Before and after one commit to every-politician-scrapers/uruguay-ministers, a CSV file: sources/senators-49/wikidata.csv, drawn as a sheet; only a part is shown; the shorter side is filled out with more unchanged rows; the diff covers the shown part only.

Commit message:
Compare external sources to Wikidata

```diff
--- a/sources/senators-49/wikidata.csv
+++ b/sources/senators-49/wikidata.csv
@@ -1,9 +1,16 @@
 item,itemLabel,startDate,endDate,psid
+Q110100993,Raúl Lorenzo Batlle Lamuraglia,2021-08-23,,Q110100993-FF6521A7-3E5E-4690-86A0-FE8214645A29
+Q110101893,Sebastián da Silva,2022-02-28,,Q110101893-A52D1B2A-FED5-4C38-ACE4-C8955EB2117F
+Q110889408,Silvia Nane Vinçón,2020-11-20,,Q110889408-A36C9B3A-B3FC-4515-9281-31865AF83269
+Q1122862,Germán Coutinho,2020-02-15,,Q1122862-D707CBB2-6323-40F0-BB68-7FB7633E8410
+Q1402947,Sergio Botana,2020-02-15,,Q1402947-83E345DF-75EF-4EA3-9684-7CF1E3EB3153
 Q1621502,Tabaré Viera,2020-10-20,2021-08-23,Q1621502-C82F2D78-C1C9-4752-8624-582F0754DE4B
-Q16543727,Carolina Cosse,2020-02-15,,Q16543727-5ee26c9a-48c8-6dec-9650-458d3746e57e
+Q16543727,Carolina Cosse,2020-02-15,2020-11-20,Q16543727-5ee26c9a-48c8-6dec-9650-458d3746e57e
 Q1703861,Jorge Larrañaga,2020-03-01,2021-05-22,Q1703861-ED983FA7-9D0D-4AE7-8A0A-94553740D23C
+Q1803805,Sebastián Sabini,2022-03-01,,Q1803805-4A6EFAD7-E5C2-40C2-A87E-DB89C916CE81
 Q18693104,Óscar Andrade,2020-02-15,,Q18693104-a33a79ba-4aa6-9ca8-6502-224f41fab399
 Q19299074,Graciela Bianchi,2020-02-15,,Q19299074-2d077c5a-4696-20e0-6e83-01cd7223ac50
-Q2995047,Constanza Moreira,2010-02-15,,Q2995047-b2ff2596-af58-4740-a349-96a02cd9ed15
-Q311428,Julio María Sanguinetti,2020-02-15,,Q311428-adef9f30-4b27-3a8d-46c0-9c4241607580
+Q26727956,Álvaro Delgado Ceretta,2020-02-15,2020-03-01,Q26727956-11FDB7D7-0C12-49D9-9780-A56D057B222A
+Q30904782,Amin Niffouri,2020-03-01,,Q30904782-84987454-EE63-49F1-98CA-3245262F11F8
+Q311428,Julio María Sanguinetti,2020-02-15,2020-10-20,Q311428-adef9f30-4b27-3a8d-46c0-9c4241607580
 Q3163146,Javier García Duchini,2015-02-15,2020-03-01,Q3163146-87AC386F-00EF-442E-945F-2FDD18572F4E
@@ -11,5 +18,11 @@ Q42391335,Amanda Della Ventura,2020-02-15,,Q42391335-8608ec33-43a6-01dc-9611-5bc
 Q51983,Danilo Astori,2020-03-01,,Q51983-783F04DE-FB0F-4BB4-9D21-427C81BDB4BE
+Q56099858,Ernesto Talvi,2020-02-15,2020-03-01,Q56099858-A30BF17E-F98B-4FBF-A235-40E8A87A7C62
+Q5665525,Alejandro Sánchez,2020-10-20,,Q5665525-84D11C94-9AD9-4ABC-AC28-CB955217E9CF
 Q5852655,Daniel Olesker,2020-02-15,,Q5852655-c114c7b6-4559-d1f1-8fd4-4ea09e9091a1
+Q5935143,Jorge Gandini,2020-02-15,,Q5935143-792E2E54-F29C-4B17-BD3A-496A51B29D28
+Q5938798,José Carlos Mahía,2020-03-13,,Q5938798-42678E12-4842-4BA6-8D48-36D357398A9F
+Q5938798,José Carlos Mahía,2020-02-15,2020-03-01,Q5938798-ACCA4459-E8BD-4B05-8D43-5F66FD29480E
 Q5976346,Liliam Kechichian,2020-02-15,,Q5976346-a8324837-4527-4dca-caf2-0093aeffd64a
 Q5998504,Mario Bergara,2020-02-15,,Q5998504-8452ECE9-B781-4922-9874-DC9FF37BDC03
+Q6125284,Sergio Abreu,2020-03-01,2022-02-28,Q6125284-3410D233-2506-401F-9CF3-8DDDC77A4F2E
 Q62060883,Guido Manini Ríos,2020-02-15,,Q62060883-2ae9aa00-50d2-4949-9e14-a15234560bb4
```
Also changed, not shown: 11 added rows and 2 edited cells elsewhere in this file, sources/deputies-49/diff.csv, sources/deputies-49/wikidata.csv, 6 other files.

···

What you need to do: The records above should be repeated exactly. Print them all.

Solution to the problem:
Before and after one commit to every-politician-scrapers/uruguay-ministers, a CSV file: sources/senators-49/wikidata.csv, drawn as a sheet; only a part is shown; the shorter side is filled out with more unchanged rows; the diff covers the shown part only.

Commit message:
Compare external sources to Wikidata

```diff
--- a/sources/senators-49/wikidata.csv
+++ b/sources/senators-49/wikidata.csv
@@ -1,9 +1,16 @@
 item,itemLabel,startDate,endDate,psid
+Q110100993,Raúl Lorenzo Batlle Lamuraglia,2021-08-23,,Q110100993-FF6521A7-3E5E-4690-86A0-FE8214645A29
+Q110101893,Sebastián da Silva,2022-02-28,,Q110101893-A52D1B2A-FED5-4C38-ACE4-C8955EB2117F
+Q110889408,Silvia Nane Vinçón,2020-11-20,,Q110889408-A36C9B3A-B3FC-4515-9281-31865AF83269
+Q1122862,Germán Coutinho,2020-02-15,,Q1122862-D707CBB2-6323-40F0-BB68-7FB7633E8410
+Q1402947,Sergio Botana,2020-02-15,,Q1402947-83E345DF-75EF-4EA3-9684-7CF1E3EB3153
 Q1621502,Tabaré Viera,2020-10-20,2021-08-23,Q1621502-C82F2D78-C1C9-4752-8624-582F0754DE4B
-Q16543727,Carolina Cosse,2020-02-15,,Q16543727-5ee26c9a-48c8-6dec-9650-458d3746e57e
+Q16543727,Carolina Cosse,2020-02-15,2020-11-20,Q16543727-5ee26c9a-48c8-6dec-9650-458d3746e57e
 Q1703861,Jorge Larrañaga,2020-03-01,2021-05-22,Q1703861-ED983FA7-9D0D-4AE7-8A0A-94553740D23C
+Q1803805,Sebastián Sabini,2022-03-01,,Q1803805-4A6EFAD7-E5C2-40C2-A87E-DB89C916CE81
 Q18693104,Óscar Andrade,2020-02-15,,Q18693104-a33a79ba-4aa6-9ca8-6502-224f41fab399
 Q19299074,Graciela Bianchi,2020-02-15,,Q19299074-2d077c5a-4696-20e0-6e83-01cd7223ac50
-Q2995047,Constanza Moreira,2010-02-15,,Q2995047-b2ff2596-af58-4740-a349-96a02cd9ed15
-Q311428,Julio María Sanguinetti,2020-02-15,,Q311428-adef9f30-4b27-3a8d-46c0-9c4241607580
+Q26727956,Álvaro Delgado Ceretta,2020-02-15,2020-03-01,Q26727956-11FDB7D7-0C12-49D9-9780-A56D057B222A
+Q30904782,Amin Niffouri,2020-03-01,,Q30904782-84987454-EE63-49F1-98CA-3245262F11F8
+Q311428,Julio María Sanguinetti,2020-02-15,2020-10-20,Q311428-adef9f30-4b27-3a8d-46c0-9c4241607580
 Q3163146,Javier García Duchini,2015-02-15,2020-03-01,Q3163146-87AC386F-00EF-442E-945F-2FDD18572F4E
@@ -11,5 +18,11 @@ Q42391335,Amanda Della Ventura,2020-02-15,,Q42391335-8608ec33-43a6-01dc-9611-5bc
 Q51983,Danilo Astori,2020-03-01,,Q51983-783F04DE-FB0F-4BB4-9D21-427C81BDB4BE
+Q56099858,Ernesto Talvi,2020-02-15,2020-03-01,Q56099858-A30BF17E-F98B-4FBF-A235-40E8A87A7C62
+Q5665525,Alejandro Sánchez,2020-10-20,,Q5665525-84D11C94-9AD9-4ABC-AC28-CB955217E9CF
 Q5852655,Daniel Olesker,2020-02-15,,Q5852655-c114c7b6-4559-d1f1-8fd4-4ea09e9091a1
+Q5935143,Jorge Gandini,2020-02-15,,Q5935143-792E2E54-F29C-4B17-BD3A-496A51B29D28
+Q5938798,José Carlos Mahía,2020-03-13,,Q5938798-42678E12-4842-4BA6-8D48-36D357398A9F
+Q5938798,José Carlos Mahía,2020-02-15,2020-03-01,Q5938798-ACCA4459-E8BD-4B05-8D43-5F66FD29480E
 Q5976346,Liliam Kechichian,2020-02-15,,Q5976346-a8324837-4527-4dca-caf2-0093aeffd64a
 Q5998504,Mario Bergara,2020-02-15,,Q5998504-8452ECE9-B781-4922-9874-DC9FF37BDC03
+Q6125284,Sergio Abreu,2020-03-01,2022-02-28,Q6125284-3410D233-2506-401F-9CF3-8DDDC77A4F2E
 Q62060883,Guido Manini Ríos,2020-02-15,,Q62060883-2ae9aa00-50d2-4949-9e14-a15234560bb4
```
Also changed, not shown: 11 added rows and 2 edited cells elsewhere in this file, sources/deputies-49/diff.csv, sources/deputies-49/wikidata.csv, 6 other files.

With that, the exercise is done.